Composite Wall with C.I.Agent® Oil Filtrion Panel side wall: Bad Solution
As you can see in the picture, they’ve added C.I.Agent® Oil Filtraion panels to the left of the composite wall. This is not a solution we’d recommend. The Oil Filtration Panel specs require a water flow rate of a minimum of 3 GPM per square foot of material with one foot of head pressure. It has a UV resistance of 70%, but only when covered with clean stone. Sitting out in the sun day after day deteriorates the geotextile, decreasing its life expectancy from 200 years to 5 years.
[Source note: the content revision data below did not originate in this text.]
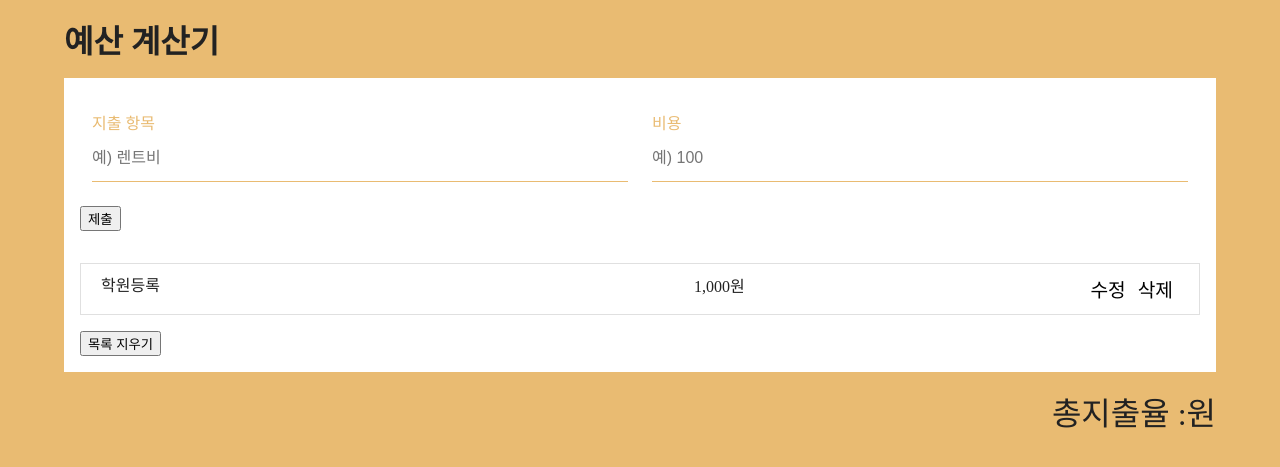
Repository: jongheonleee/budget_calculator
Page: /
The author's editor kept a copy of each file at every save. The page is drawn from the files as they stood at one save, then again after the next save.
The browser window is 1280 px wide. The pictures show the whole page.
The project was rebuilt for these pictures with package versions that can differ from the ones it lists, and the page was loaded fresh each time.

Above is the page before, as saved 2025-02-08 12:48:32.

### src/index.css
:root {
  --primaryColor : #90A959;
  --secondColor : #e9bb72;
  --mainWhite : #fff;
  --mainBlack : #222;
  --mainRed : #C45151;
  --mainGreen : #4CAF50;
}

* {
  margin: 0;
  box-sizing: border-box;
}

body {
  background: var(--secondColor);
  color: var(--mainBlack);
}

h1 {
  margin: 1rem 0;
}

### src/App.js
import { Component } from "react";
import "./App.css";
import ExpenseForm from "./components/ExpenseForm";
import ExpenseList from "./components/ExpenseList";

class App extends Component {

  render() {
    return (
      <main className="main-container">
        <h1>예산 계산기</h1>

        {/* 작성 영역 */}
        <div style={{ width:'100%', backgroundColor : 'white', padding: '1rem'}}>
          <ExpenseForm />
        </div>

        {/* 리스트 영역 */}
        <div style={{ width:'100%', backgroundColor : 'white', padding: '1rem'}}>
          <ExpenseList />
        </div>

        <div style={{ display : 'flex', justifyContent: 'end', marginTop: '1rem'}}>
          <p style={{ fontSize : '2rem'}}>
            총지출율 :
            <span>원</span>
          </p>
        </div>
      </main>
    )
  }
}

export default App;

### src/components/ExpenseForm.js
import React, { Component } from 'react'
import './ExpenseForm.css';

export class ExpenseForm extends Component {

    render() {
        return (
        <form>
            <div>
                <div className='form-center'>
                    <div className='form-group'>
                        <label htmlFor='charge'> 지출 항목 </label>
                        <input
                            type='text'
                            className='form-control'
                            id='charge'
                            name='charge'
                            placeholder='예) 렌트비'
                        />
                    </div>
                    <div className='form-group'>
                        <label htmlFor='amount'> 비용 </label>
                        <input
                            type='number'
                            className='form-control'
                            id='amount'
                            name='amount'
                            placeholder='예) 100'
                        />

                    </div>
                </div>
            </div>

            <button tpye='submit' className='btn'>
                제출
            </button>
        </form>
    )
  }
}

export default ExpenseForm

### src/components/ExpenseList.js
import React, { Component } from 'react'
import './ExpenseList.css'
import ExpenseItem from './ExpenseItem'

export class ExpenseList extends Component {
  render() {
    return (
      <>
        <ul className='list'>
            {/* Expense Item */}
            <ExpenseItem />
        </ul>
        <button className='btn'>
            목록 지우기
        </button>
      </>
    )
  }
}

export default ExpenseList

### src/components/ExpenseForm.css
.form-center {
    display: flex;
}

.form-group {
    padding : 1rem 0.75rem;
    flex : 1;
}

label {
    display: block;
    color : var(--secondColor);
    font-size : 1rem;
    text-transform: capitalize;
}

.form-control {
    background-color: transparent;
    border: none;
    border-bottom: 1px solid var(--secondColor);
    outline: none;
    height: 3rem;
    width: 100%;
    font-size : 16px;
    margin: 0 0 8px 0;
    padding : 0;
}

### src/components/ExpenseList.css
.list {
    list-style-type: none;
    border : none;
    padding: 0;
}

### src/components/ExpenseItem.js
import React, { Component } from 'react'
import './ExpenseItem.css'

export class ExpenseItem extends Component {
  render() {
    return (
      <li className='item'>
        <div className='info'>
          <span className='expense'>학원등록</span>
          <span className='amount'> 1,000원 </span>
        </div>

        <div>
          <button className='edit-btn'>수정</button>
          <button className='clear-btn'>삭제</button>
        </div>
      </li>
    )
  }
}

export default ExpenseItem

### src/components/ExpenseItem.css
.item {
    background-color: var(--mainWhite);
    line-height: 1.5rem;
    padding: 10px 20px;
    margin-bottom: 1rem;
    border : 1px solid #e0e0e0;
    display: flex;
    justify-content: space-between;
    transition:all 0.3s linear;
}

.item:hover {
    width: 100%;
    transform: scale(1.02);
}

.info {
    flex : 0 0 60%;
    display: flex;
    justify-content: space-between;
}

.expense {
    margin-right: 2rem;
}

.amount {
    font-weight: 300;
    font-size : 1rem;
    padding : 1px 3px;
}

.clear-btn,
.edit-btn {
    background: none;
    border: none;
    font-size : 1.2rem;
    outline: none;
    cursor: pointer;
}

Loaded but not shown: public/index.html (common file); src/index.js (common file); src/reportWebVitals.js (common file); src/App.css (common file)

After the next save:
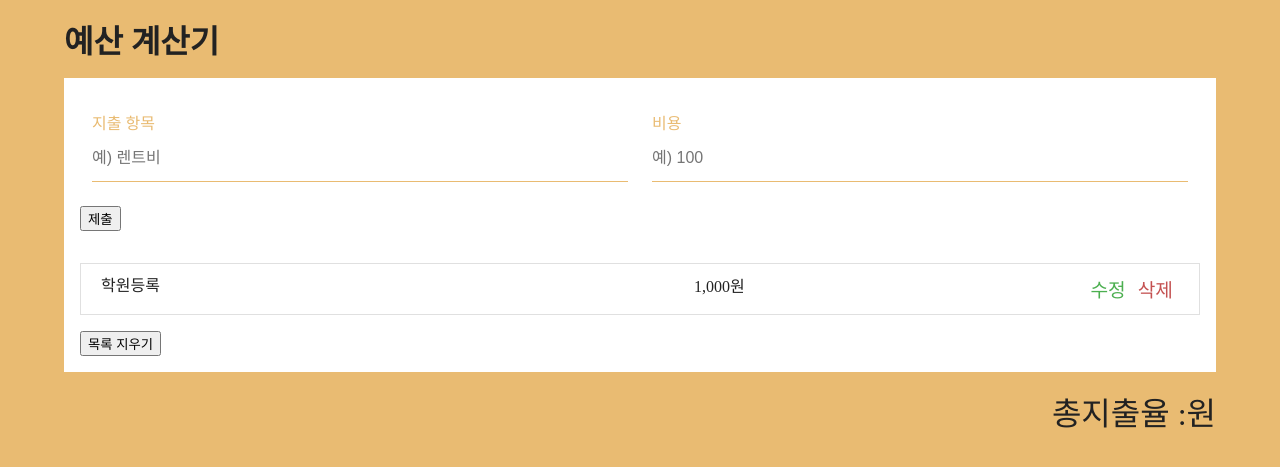
Saved 51 s later.
--- a/src/components/ExpenseItem.css
+++ b/src/components/ExpenseItem.css
@@ -38,3 +38,11 @@
     outline: none;
     cursor: pointer;
 }
+
+.clear-btn {
+    color : var(--mainRed);
+}
+
+.edit-btn {
+    color : var(--mainGreen);
+}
It’s just not a suitable application for Oil Filtration Panels.
Composite Wall with C.I.Agent® Oil Filtration Panel Windows: Better Solution
For this substation, C.I.Agent® Oil Filtration Panel windows were added to the bottoms of the composite walls to allow water to flow through them but remove any hydrocarbons present. These walls were placed into trenches cut into the ground and partially covered with stone. Essentially, this system design is similar to the Geomembrane Liner and Oil Filtration Panel System, just utilizing composite walls instead of a polyvinyl blanket (though there’s still the issue of having to constantly step over those darn walls sticking out of the ground). While this solution is better than the previous because the Oil Filtration Panel windows in the trench allow for the one foot of head pressure required to maintain the water flow rate of 3 GPM per square foot material, they’ll still have to rake the stone around the walls regularly to ensure UV protection.
Composite Wall with a C.I.Agent® HFF (Oil-Stop Filter) in a Vault: Best Solution
Now here’s the perfect enhancement to complete a composite wall secondary containment system. There’s a drain in the left-hand corner of the wall that flows into a concrete vault housing an HFF. The location of the HFF in correlation to the walls provide more than a foot of head to ensure a steady water flow rate. If it detects a major oil release, the HFF automatically shuts off the flow. Not pictured is a grate that covers the vault. Even though you still have the walls protruding from the ground, this is the ideal solution when using composite walls for secondary containment.
Check back for next week’s post on concrete containment.